Adobe released its eagerly anticipated whitepaper outlining the future direction of Flash and AIR. With the desktop Flash Player fighting a losing battle against HTML5, and the mobile player dead, it’s no real surprise that Adobe has decided to focus on gaming and the deployment of premium video.
Personally I think this is a good move and really the only option available currently. While the aim is to secure Flash’s future for the next decade, the paper outlines the general roadmap for the first two years, and there are some really welcome things planned. Also, the whitepaper does state that although gaming and video are now the focus, it does not mean that Flash should not be used to create content of other types.
If you want to see the full list of proposed features then take a look at the whitepaper, however here are a few that I’m personally pleased to see on the horizon:
- Mouse lock support
- Hardware accelerated graphics support for iOS and Android
- Low-latency audio support
- Ability to progressively stream Stage3D textures
- Concurrent ActionScript execution of seperate threads
- Support for advanced profiling
- Improved ActionScript performance when targeting iOS
- ActionScript 4
For me that’s a very exciting list of things, unfortunately, some won’t be available until 2013. Two such features are the ActionScript performance improvements for iOS, and a new version of ActionScript. As you know, ActionScript 3 has been around since 2006 and has seen no significant updates in that time, so the prospect of a new version is mouthwatering. The next version of ActionScript will be designed with performance in mind, and additionally, it looks like Adobe may attempt to make the language more accessible. Here’s a quote from the whitepaper:
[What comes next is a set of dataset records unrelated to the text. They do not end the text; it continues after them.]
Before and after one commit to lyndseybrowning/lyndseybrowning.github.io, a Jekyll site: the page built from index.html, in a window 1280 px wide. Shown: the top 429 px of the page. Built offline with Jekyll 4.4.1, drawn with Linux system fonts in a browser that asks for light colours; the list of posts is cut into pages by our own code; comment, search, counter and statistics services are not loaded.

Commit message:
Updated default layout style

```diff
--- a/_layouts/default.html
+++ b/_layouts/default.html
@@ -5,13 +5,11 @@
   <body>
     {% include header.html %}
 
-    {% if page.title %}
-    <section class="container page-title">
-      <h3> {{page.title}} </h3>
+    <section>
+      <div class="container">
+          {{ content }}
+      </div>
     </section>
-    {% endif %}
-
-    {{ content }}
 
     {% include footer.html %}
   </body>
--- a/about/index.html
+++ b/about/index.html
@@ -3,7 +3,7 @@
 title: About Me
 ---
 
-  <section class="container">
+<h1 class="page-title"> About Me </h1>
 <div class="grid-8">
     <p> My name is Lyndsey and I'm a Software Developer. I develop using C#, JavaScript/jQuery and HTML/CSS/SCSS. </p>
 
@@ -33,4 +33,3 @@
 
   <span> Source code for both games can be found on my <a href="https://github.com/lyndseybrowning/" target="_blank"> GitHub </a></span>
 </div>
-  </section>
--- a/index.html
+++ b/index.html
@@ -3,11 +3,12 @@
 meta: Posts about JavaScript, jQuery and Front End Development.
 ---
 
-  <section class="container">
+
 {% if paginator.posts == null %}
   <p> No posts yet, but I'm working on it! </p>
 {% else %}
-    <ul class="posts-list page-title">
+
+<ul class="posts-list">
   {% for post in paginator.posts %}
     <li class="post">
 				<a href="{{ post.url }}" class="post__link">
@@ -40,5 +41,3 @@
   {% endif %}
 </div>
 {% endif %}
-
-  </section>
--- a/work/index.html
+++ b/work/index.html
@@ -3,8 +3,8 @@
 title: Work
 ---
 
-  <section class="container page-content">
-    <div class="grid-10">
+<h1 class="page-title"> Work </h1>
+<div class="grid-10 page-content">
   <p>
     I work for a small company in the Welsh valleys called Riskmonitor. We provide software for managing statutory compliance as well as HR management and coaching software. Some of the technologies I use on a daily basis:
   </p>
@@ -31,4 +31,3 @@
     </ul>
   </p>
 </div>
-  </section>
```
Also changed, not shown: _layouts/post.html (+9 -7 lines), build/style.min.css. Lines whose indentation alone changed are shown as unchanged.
Performance is the primary goal when we approach how to evolve ActionScript. Second, Adobe aims to increase developer productivity by simplifying the language, improving tool support, and boosting bug prevention.
As someone who is increasingly focussing on AIR for iOS, the ActionScript performance improvements really can’t come quick enough. The advanced profiling features are also going to be invaluable for anyone trying to squeeze as much performance as possible from mobile.
While most of what is written is very positive I was a little concerned about the statement regarding Native Extensions for AIR. Here’s what Adobe had to say:
While desktop and mobile-specific APIs will be developed, they will not be the primary focus for Adobe AIR development efforts. Developers requiring functionality not available directly via Adobe AIR APIs should consider adding that functionality via the native extensibility API.
So it looks like Adobe will continue to write mobile-specific APIs but what about platform-specific APIs such as In-App Purchasing, Game Center, MapKit etc for iOS? I’m aware that some of these APIs are already available from third-party developers but I really do hope that Adobe put some effort into providing many of these APIs along with AIR.
I understand the goal is one of cross-platform, but for many, including myself, I really only have an interest in a single platform for the time being. I’m not particularly fussed if some of these APIs aren’t cross platform, and to be honest, I can always just use conditional compilation to work across such issues if I decide to eventually target other mobile platforms.
To create the best applications possible on iOS, I (and I suspect many other developers too) need AIR to provide some more iOS-specific APIs, even if doing so goes against Adobe’s cross-platform mantra. Can’t we just have an
extensions.android package structure for such things? Just a thought, and I appreciate Adobe has limited resources.
On the whole though, lots of things to look forward to. Take a look at the whitepaper if you haven’t already done so.